(Records from a collection)

┌──

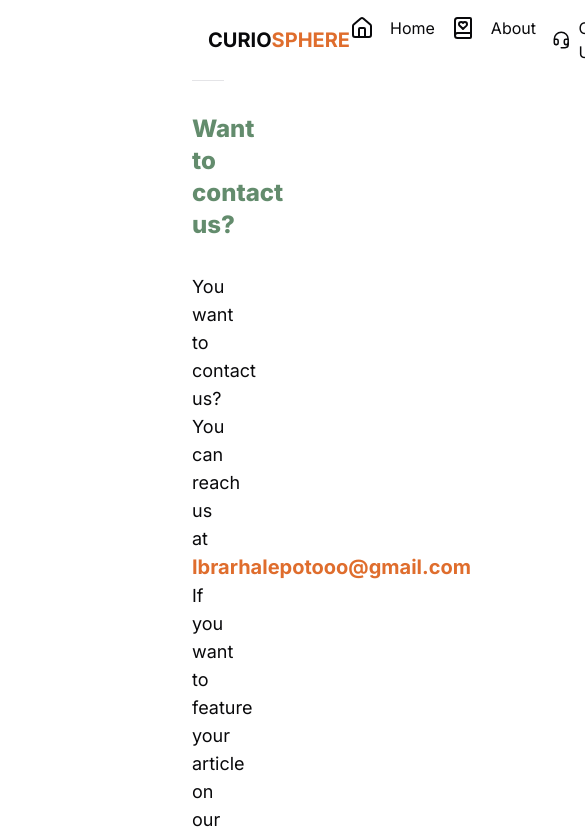
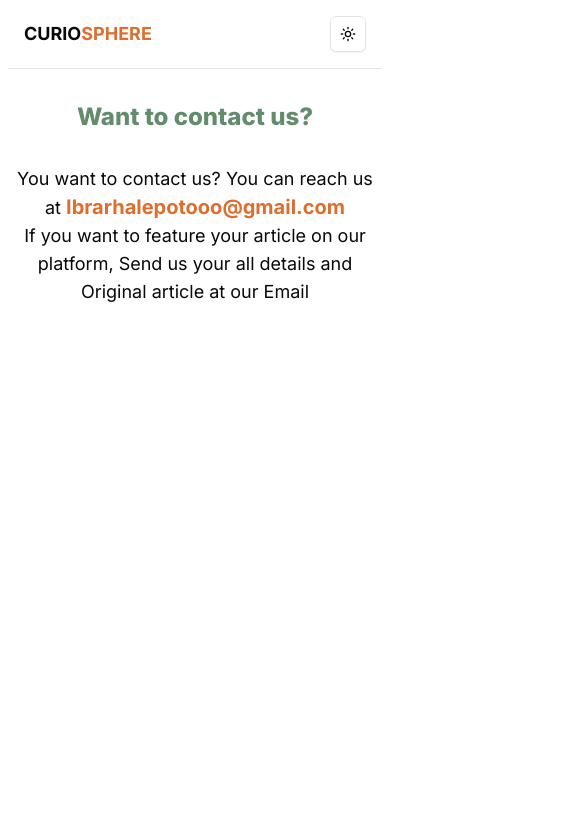
Before and after one commit to DevMazharPro/curio-sphere, a Next.js app: page /contact in a window 390 px wide. Shown: the top 838 px of the page, 585 px wide, since content can reach past the window. Built offline with nearby package versions, Linux system fonts and the light colour scheme.

Commit message:
// Responsive Updated

```diff
--- a/src/app/blog/[slug]/page.tsx
+++ b/src/app/blog/[slug]/page.tsx
@@ -13,16 +13,16 @@ export default async function page({ params: { slug } }: { params: { slug: strin
   return (
     <div className="container mx-auto p-4 font-sans">
       <div className="text-primaryColor font-bold text-lg flex items-center gap-2 ">
-        <span className="text-black font-normal text-base flex items-center gap-2">
+        <span className="text-black dark:text-white font-normal text-base flex items-center gap-2">
           <MoveRight /> Blog By:
         </span>{" "}
         {data.author.name}
       </div>
       <article>
-        <h1 className="text-3xl font-bold text-buttonColor text-center mt-6 tracking-tighter">
+        <h1 className="text-xl md:text-3xl font-bold text-buttonColor text-center mt-3 md:mt-6 tracking-tighter">
           {data.title}
         </h1>
-        <div className="w-full h-[400px] mx-auto my-8">
+        <div className="w-full h-full md:h-[400px] mx-auto my-4 md:my-8">
           <Image
             src={data.mainImage}
             alt=""
@@ -33,7 +33,7 @@ export default async function page({ params: { slug } }: { params: { slug: strin
           />
         </div>
 
-        <div className='prose-headings:text-primaryColor prose-headings:font-bold prose-headings:text-xl prose-headings:py-2'>
+        <div className='prose-headings:text-primaryColor prose-headings:font-bold prose-headings:text-lg md:prose-headings:text-xl prose-headings:py-2'>
           <PortableText value={data.body}/>
         </div>
       </article>
--- a/src/app/layout.tsx
+++ b/src/app/layout.tsx
@@ -25,7 +25,7 @@ export default function RootLayout({
           enableSystem
           disableTransitionOnChange
         >
-          <div className="px-48">
+          <div className="px-2 md:px-48">
             <Header />
             {children}
           </div>
--- a/src/components/BlogCard.tsx
+++ b/src/components/BlogCard.tsx
@@ -14,7 +14,7 @@ export default async function BlogCard() {
   const data = await client.fetch(query);
 
   return (
-    <div className="grid grid-cols-1 md:grid-cols-2 gap-4 mt-10">
+    <div className="grid grid-cols-1 md:grid-cols-2 gap-4 mt-6 md:mt-10">
       {data.map((item: typeCard) => (
         <Card
           className="w-full h-[420px] overflow-hidden flex flex-col"
--- a/src/components/Header.tsx
+++ b/src/components/Header.tsx
@@ -9,11 +9,11 @@ export default function Header() {
   return (
     <nav className="flex justify-between items-center p-4 border-b">
       <Link href="/">
-        <div className="uppercase text-xl font-bold">
+        <div className="uppercase text-lg md:text-xl font-bold">
           Curio<span className="text-buttonColor">Sphere</span>
         </div>
       </Link>
-      <div>
+      <div className="hidden md:block">
         <ul className="flex space-x-4">
           <Link href={"/"}>
             {" "}
```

└──

**What you have to do:**
All lines that contain the word "bold" must be copied from the records above.

**Answer space:**
       <div className="text-primaryColor font-bold text-lg flex items-center gap-2 ">
-        <h1 className="text-3xl font-bold text-buttonColor text-center mt-6 tracking-tighter">
+        <h1 className="text-xl md:text-3xl font-bold text-buttonColor text-center mt-3 md:mt-6 tracking-tighter">
-        <div className='prose-headings:text-primaryColor prose-headings:font-bold prose-headings:text-xl prose-headings:py-2'>
+        <div className='prose-headings:text-primaryColor prose-headings:font-bold prose-headings:text-lg md:prose-headings:text-xl prose-headings:py-2'>
-        <div className="uppercase text-xl font-bold">
+        <div className="uppercase text-lg md:text-xl font-bold">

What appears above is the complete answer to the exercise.